1  One Architecture & Urbanism (ONE)


Following Typhoon Haiyan in 2013, Tacloban City was left decimated. Since the storm, masterplans have proposed technical solutions, yet local and regional authorities charged with rebuilding efforts have struggled with implementation, leaving many plans unrealized and enabling business as usual; this is not unique to the Philippines. Cities around the world are grappling with managing and building resilience through standard governmental processes.

In 2017, One Architecture was awarded a grant from the Global Resilience Partnership to team with the Philippines Reclamation Authority (PRA) and other local stakeholders to pilot a series of ecological restoration projects drawn from a coastal protection masterplan.

As a case study, the Tacloban project confronts disjointed project management from fragmented resilience thinking, competing institutional interests, and a fractured system of concurrent masterplanning. Our key finding suggests that jurisdictional overlap and ambiguities are the primary impediment in building resiliency for disaster risk reduction in the Philippines

In a low-lying tropical city like Tacloban with its latticework of jurisdictions, the PRA is a central stakeholder with assets along the 36,000-km long coastline. While reclamation is in their name, the PRA is actively reframing their mission. With the increasing importance of disaster risk reduction, this prompted exploration into what makes a resilience authority?

  • How can we build resilience through streamlined processes that redefine institutional practices?
  • What organizational structures facilitate effective interagency coordination?
  • How can governmental agencies become part and parcel of resiliency?

It became clear that the incorporation of new modes of practice must focus on holistic integration. The Tacloban pilots aim to disentangle institutional authority and demonstrate how theory can reframe governance for integrated resilience planning. We hope this smoothing of agency functions can aid in advancing resilience planning from the bookshelf into practices focused on long-term implementation and adaptation.

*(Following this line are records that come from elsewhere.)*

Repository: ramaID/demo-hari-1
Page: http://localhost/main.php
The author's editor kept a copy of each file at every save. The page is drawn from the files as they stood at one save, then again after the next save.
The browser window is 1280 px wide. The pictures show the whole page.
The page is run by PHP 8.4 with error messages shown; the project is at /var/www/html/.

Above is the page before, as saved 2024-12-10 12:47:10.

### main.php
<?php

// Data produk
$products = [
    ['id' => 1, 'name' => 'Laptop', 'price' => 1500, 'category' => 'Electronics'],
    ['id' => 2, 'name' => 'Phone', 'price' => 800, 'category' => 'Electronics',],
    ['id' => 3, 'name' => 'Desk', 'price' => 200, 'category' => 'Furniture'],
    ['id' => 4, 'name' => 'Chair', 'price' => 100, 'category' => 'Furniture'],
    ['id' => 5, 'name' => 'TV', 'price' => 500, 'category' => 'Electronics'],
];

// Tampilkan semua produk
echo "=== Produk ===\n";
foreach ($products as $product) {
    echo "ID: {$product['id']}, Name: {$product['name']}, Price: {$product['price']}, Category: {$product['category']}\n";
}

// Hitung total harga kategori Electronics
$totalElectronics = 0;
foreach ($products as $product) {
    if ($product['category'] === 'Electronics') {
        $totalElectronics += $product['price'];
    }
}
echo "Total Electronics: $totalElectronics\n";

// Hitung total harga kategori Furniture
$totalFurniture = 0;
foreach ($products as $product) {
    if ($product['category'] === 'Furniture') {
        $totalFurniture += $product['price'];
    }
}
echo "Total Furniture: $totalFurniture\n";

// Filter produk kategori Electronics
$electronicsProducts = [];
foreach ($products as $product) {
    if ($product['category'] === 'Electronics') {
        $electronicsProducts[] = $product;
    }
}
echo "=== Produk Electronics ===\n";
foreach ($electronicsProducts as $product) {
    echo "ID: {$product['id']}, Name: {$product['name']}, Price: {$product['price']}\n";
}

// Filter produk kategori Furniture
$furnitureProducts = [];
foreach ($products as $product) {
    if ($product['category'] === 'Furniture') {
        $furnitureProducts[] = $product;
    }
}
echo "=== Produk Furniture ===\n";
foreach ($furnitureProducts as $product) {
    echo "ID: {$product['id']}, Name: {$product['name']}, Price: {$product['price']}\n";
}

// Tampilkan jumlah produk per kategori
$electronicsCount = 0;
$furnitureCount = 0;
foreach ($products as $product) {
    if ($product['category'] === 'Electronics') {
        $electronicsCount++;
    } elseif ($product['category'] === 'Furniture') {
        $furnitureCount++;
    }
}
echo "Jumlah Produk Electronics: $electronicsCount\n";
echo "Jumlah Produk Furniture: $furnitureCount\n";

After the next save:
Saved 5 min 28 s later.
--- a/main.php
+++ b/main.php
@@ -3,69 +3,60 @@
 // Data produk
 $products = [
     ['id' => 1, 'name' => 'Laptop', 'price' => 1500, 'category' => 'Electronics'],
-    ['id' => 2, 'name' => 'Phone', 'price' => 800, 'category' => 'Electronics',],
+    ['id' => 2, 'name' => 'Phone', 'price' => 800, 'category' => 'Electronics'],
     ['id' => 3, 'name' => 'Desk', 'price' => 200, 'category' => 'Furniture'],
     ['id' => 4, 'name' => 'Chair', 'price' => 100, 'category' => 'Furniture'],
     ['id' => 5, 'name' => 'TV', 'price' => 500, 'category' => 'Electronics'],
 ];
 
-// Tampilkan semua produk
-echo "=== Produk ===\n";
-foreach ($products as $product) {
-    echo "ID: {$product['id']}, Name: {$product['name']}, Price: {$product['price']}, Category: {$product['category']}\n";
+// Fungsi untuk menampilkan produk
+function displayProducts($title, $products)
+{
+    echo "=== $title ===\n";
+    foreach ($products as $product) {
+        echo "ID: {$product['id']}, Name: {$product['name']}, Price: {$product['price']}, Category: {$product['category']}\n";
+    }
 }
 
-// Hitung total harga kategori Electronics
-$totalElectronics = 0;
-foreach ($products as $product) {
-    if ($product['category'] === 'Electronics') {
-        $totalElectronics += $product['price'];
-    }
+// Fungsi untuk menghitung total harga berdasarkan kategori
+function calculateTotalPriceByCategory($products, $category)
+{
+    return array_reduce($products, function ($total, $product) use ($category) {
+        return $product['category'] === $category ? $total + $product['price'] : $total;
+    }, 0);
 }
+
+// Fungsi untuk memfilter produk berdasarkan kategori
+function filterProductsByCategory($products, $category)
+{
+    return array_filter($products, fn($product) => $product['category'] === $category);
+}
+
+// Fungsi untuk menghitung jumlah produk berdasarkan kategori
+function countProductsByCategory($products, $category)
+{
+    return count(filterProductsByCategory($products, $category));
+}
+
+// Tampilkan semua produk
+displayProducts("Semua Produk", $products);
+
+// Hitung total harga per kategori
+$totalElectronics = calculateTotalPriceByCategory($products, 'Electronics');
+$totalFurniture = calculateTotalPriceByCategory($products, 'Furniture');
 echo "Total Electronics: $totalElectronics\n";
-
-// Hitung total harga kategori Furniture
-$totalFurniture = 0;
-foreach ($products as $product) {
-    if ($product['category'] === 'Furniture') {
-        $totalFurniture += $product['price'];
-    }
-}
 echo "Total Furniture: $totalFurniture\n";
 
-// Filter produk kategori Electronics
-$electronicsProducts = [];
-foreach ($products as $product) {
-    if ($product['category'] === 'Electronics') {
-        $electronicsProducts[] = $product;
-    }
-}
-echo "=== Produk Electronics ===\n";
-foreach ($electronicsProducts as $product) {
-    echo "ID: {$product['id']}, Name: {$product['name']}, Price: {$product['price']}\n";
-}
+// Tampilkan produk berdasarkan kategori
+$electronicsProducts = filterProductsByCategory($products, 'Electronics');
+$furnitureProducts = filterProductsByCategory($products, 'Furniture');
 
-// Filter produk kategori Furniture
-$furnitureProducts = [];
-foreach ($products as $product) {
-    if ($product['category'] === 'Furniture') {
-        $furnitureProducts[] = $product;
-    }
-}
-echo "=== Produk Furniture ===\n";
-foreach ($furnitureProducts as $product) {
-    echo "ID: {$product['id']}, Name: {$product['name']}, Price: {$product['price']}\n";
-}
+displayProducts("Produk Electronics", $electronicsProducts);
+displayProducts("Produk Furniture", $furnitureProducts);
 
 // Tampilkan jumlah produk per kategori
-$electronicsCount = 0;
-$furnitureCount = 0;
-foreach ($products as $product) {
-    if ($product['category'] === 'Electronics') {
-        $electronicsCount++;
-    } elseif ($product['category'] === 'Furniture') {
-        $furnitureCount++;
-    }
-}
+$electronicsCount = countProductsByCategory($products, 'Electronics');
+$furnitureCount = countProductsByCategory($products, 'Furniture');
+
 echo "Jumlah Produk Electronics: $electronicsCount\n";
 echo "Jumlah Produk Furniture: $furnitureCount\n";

Keywords: Resilience planning; coastal restoration; Typhoon Haiyan; nature-based solutions; project risks